I dont mean this to be arrogant, but when I started calling games I approached it as a profession and I knew I wanted to work for a network, Rice said. I knew I could do it if I was dedicated and committed myself to learning and growing within the profession.

After graduating from the University of Kentucky in 1980, Rice became sports director of WTVQ in Lexington, Ky. for two years before going to work for ESPN as a national freelancer in 1982. Hes been a sportscaster for NBC since 1999.

From Denzel to Bear Bryant All roads lead home

Last year, Rice was working the Premier Boxing Championship on NBC in Las Vegas, Nev. He walked into the ring for an interview and Denzel Washington, who was in attendance, nodded at Rice.

"He nodded at me, I nodded back, said Rice. I wasn't sure if he was familiar with my NBC work or heard I used to call the 15th Region championship game. I think that way sometimes to amuse myself right before something big. I've talked to Bob Baffert about small towns and close families, which he can relate to, and some off the wall story, two minutes before I am to interview on the Derby walkover. We've had some great laughs off camera."

And those Floyd County connectionshave paid off for Rice. In 1981, Bear Bryant made his final trip to Lexington as coach of the Alabama Crimson Tide.

It was a Friday and I was at the Holiday Inn on Newtown Pike in Lexington, recalled Rice. There were a large number of fans there, and the hotel notified us that the teams flight had been delayed. There were other reporters there waiting, and they eventually left because they had to work high school football games that night.

Rice stayed and landed the interview, with the help of name dropping Floyd Countys own Shorty Jamerson.

Coach Bryant walks in and we are ready to roll and my camera man had left the camera battery on and it was dead, said Rice. I started talking to Coach Bryant about Shorty Jamerson, and he asked me if I knew Shorty.
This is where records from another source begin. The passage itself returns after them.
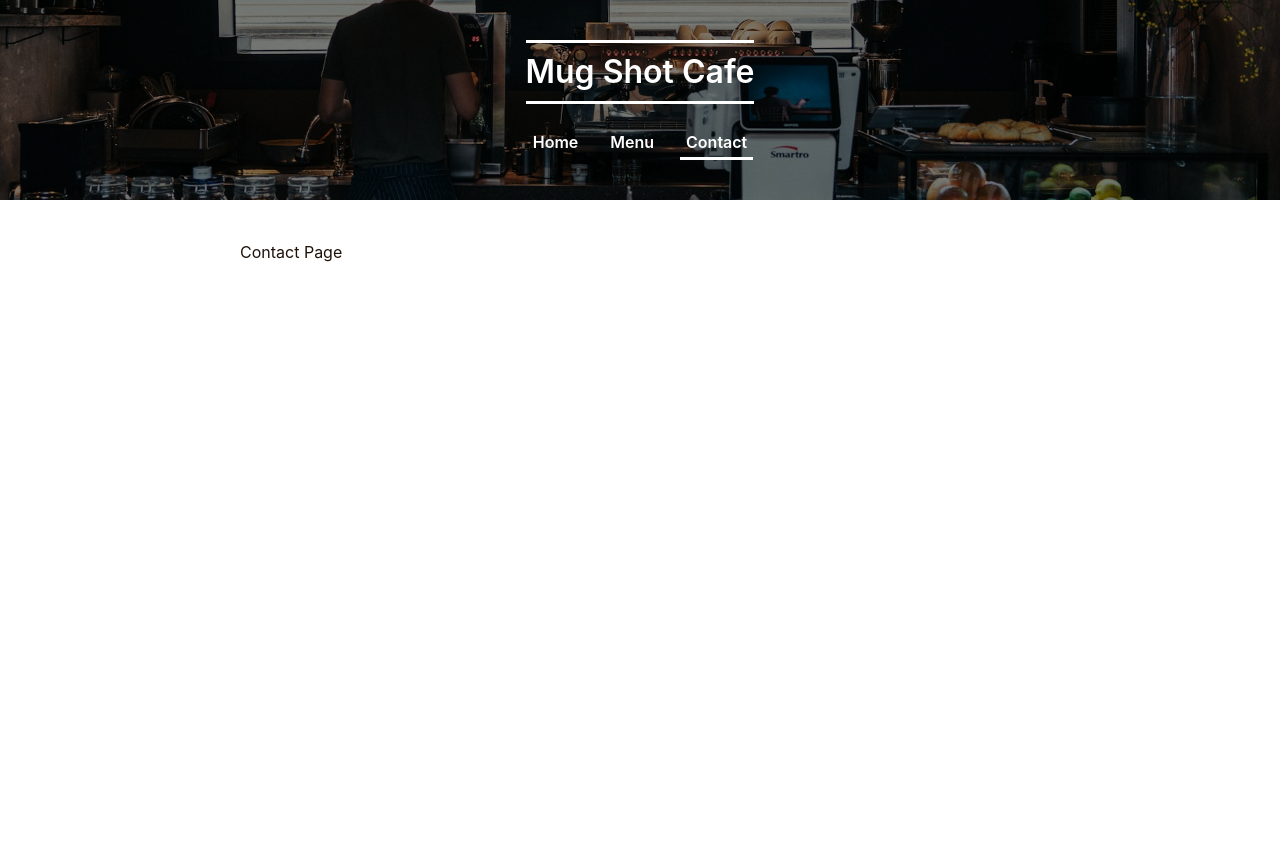
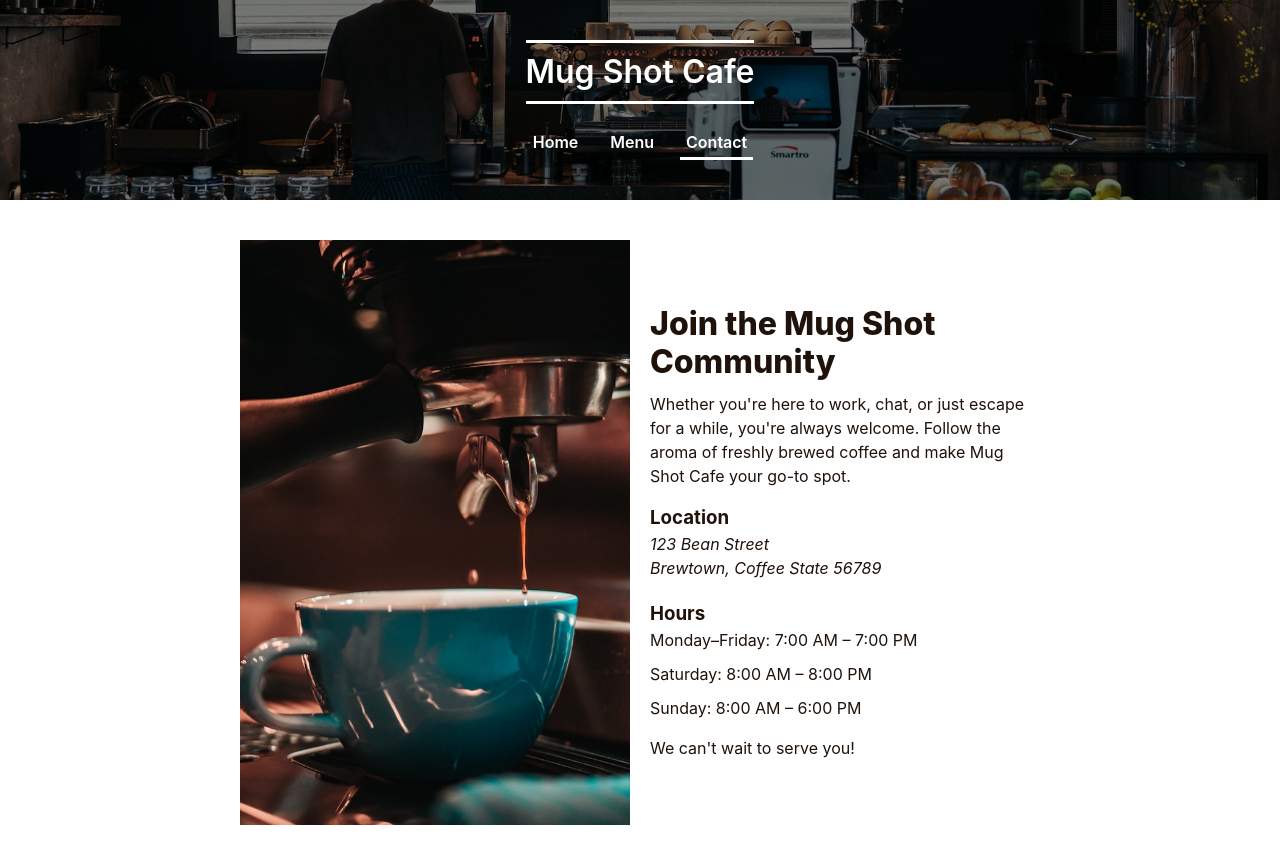
Before and after one commit to jsklcodes/restaurant-page-top, a website built with webpack: page src/template.html in a window 1280 px wide. Both pictures are taken after a click on the button "Contact". Before the commit the page ends 800 px from the top, so only its background shows below. Built offline with nearby package versions, Linux system fonts and the light colour scheme.

Commit message:
Create contact content
This commit keeps the changes to create the contact content, as well
style it.

```diff
--- a/src/index.css
+++ b/src/index.css
@@ -125,3 +125,34 @@ img {
 .menu__list {
   list-style: none;
 }
+
+/* MARK: Contact */
+.contact {
+  display: grid;
+  grid-template-columns: repeat(auto-fit, minmax(24rem, 1fr));
+  gap: 2rem;
+  align-items: center;
+}
+
+.contact__title {
+  font-weight: 800;
+  font-size: clamp(2.4rem, 2.5vw, 3.2rem);
+  line-height: 1.2;
+  margin-bottom: 1rem;
+}
+
+.contact__description {
+  margin-bottom: 1.6rem;
+}
+
+.contact__details {
+  display: grid;
+  gap: 2rem;
+}
+
+.contact__hours-list {
+  display: grid;
+  gap: 1rem;
+  list-style: none;
+  margin-bottom: 1.6rem;
+}
--- a/src/pages/Contact.js
+++ b/src/pages/Contact.js
@@ -1,3 +1,38 @@
+import contactImage from '../images/img-2.jpg';
+
 export const getContactPage = () => {
-  return 'Contact Page';
+  return `
+    <section class="contact">
+      <img src="${contactImage}" alt="A close-up of an espresso machine pouring espresso into a teal ceramic cup.">
+      <div>
+        <h2 class="contact__title">Join the Mug Shot Community</h2>
+
+        <p class="contact__description">
+          Whether you're here to work, chat, or just escape for a while, you're always welcome. Follow the aroma of
+          freshly brewed coffee and make Mug Shot Cafe your go-to spot.
+        </p>
+
+        <div class="contact__details">
+          <div class="contact__location">
+            <h3 class="contact__subtitle">Location</h3>
+            <address class="contact__address">
+              123 Bean Street<br>
+              Brewtown, Coffee State 56789
+            </address>
+          </div>
+
+          <div class="contact__hours">
+            <h3 class="contact__subtitle">Hours</h3>
+            <ul class="contact__hours-list">
+              <li>Monday–Friday: 7:00 AM – 7:00 PM</li>
+              <li>Saturday: 8:00 AM – 8:00 PM</li>
+              <li>Sunday: 8:00 AM – 6:00 PM</li>
+            </ul>
+          </div>
+        </div>
+
+        <p class="contact__welcome">We can't wait to serve you!</p>
+      </div>
+    </section>
+  `;
 };
```
Also changed, not shown: src/images/img-2.jpg (added).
I said yes we are from the same community in Eastern Kentucky.

Bryant began a conversation about Wilbur Shorty Jamerson and reminisced about his contributions to the University of Kentucky football team during Bryants tenure there. He scored both touchdowns in the 1951 Sugar Bowl win over Oklahoma in New Orleans, La., ending the Sooners undefeated season.

By the time we got done talking, the camera man had retrieved another battery and Coach Bryant gave me the interview, added Rice. He gave me that interview because of Shorty Jamerson.

Next month, all roads lead to Rio for the Olympics, but for Rice, all roads will always lead home to Eastern, Ky.